Your assignment:
For this task, output every entry below exactly and omit the pictures.

Structured diff data:

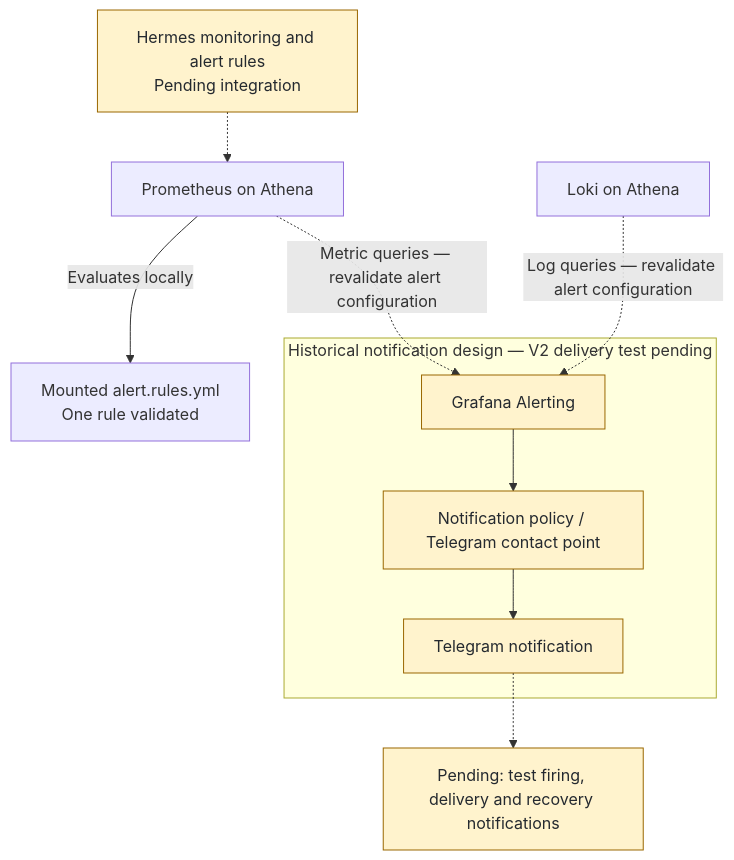
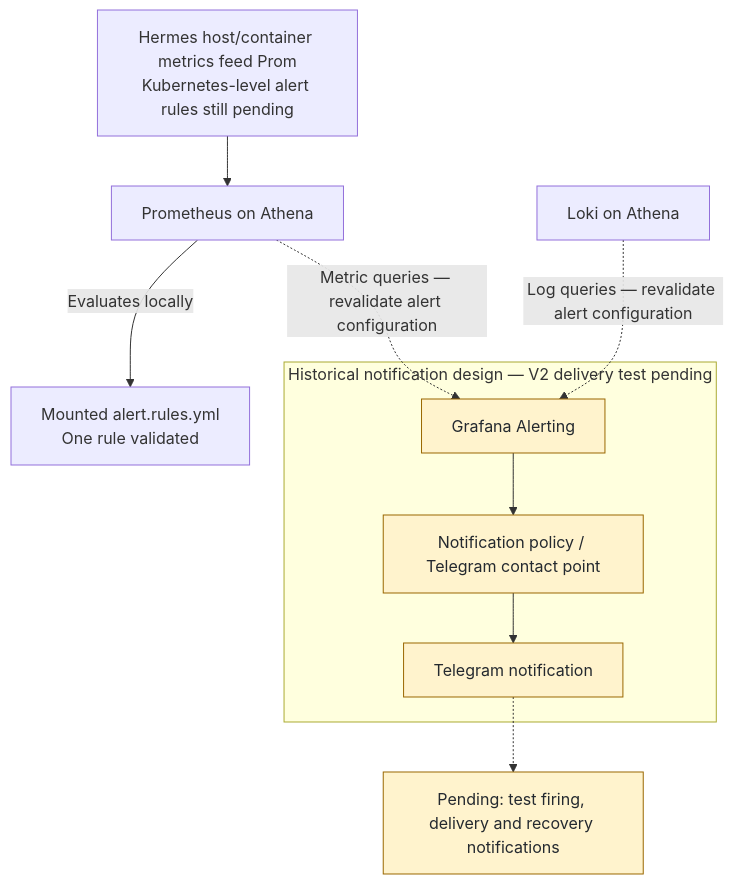
The diagram in diagrams/alerting-flow.mmd (SwapnajXD/HomeLab), drawn with Mermaid before and after one commit. The commit also changed 18 other files, not shown here.

Commit message:
docs: finalize September 14 homelab baseline and diagrams

```diff
--- a/diagrams/alerting-flow.mmd
+++ b/diagrams/alerting-flow.mmd
@@ -1,18 +1,18 @@
-%% Olympus V2 — operator-reported baseline 2026-09-12; no new live audit.
+%% Olympus V2 — operator-reported baseline 2026-09-12 with 2026-09-14 continuation; no new live audit.
 flowchart TB
     Prom["Prometheus on Athena"]
     Rules["Mounted alert.rules.yml<br/>One rule validated"]
     Prom -->|Evaluates locally| Rules
     subgraph Historical["Historical notification design — V2 delivery test pending"]
         Grafana["Grafana Alerting"]
         Contact["Notification policy / Telegram contact point"]
         Telegram["Telegram notification"]
         Grafana --> Contact --> Telegram
     end
     Prom -.->|Metric queries — revalidate alert configuration| Grafana
     Loki["Loki on Athena"] -.->|Log queries — revalidate alert configuration| Grafana
-    Hermes["Hermes monitoring and alert rules<br/>Pending integration"] -.-> Prom
+    Hermes["Hermes host/container metrics feed Prom<br/>Kubernetes-level alert rules still pending"] --> Prom
     Test["Pending: test firing, delivery and recovery notifications"]
     Telegram -.-> Test
     classDef pending fill:#fff3cd,stroke:#9a6700,color:#24292f;
-    class Hermes,Test,Grafana,Contact,Telegram pending;
+    class Test,Grafana,Contact,Telegram pending;
```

Finished task:
The diagram in diagrams/alerting-flow.mmd (SwapnajXD/HomeLab), drawn with Mermaid before and after one commit. The commit also changed 18 other files, not shown here.

Commit message:
docs: finalize September 14 homelab baseline and diagrams

```diff
--- a/diagrams/alerting-flow.mmd
+++ b/diagrams/alerting-flow.mmd
@@ -1,18 +1,18 @@
-%% Olympus V2 — operator-reported baseline 2026-09-12; no new live audit.
+%% Olympus V2 — operator-reported baseline 2026-09-12 with 2026-09-14 continuation; no new live audit.
 flowchart TB
     Prom["Prometheus on Athena"]
     Rules["Mounted alert.rules.yml<br/>One rule validated"]
     Prom -->|Evaluates locally| Rules
     subgraph Historical["Historical notification design — V2 delivery test pending"]
         Grafana["Grafana Alerting"]
         Contact["Notification policy / Telegram contact point"]
         Telegram["Telegram notification"]
         Grafana --> Contact --> Telegram
     end
     Prom -.->|Metric queries — revalidate alert configuration| Grafana
     Loki["Loki on Athena"] -.->|Log queries — revalidate alert configuration| Grafana
-    Hermes["Hermes monitoring and alert rules<br/>Pending integration"] -.-> Prom
+    Hermes["Hermes host/container metrics feed Prom<br/>Kubernetes-level alert rules still pending"] --> Prom
     Test["Pending: test firing, delivery and recovery notifications"]
     Telegram -.-> Test
     classDef pending fill:#fff3cd,stroke:#9a6700,color:#24292f;
-    class Hermes,Test,Grafana,Contact,Telegram pending;
+    class Test,Grafana,Contact,Telegram pending;
```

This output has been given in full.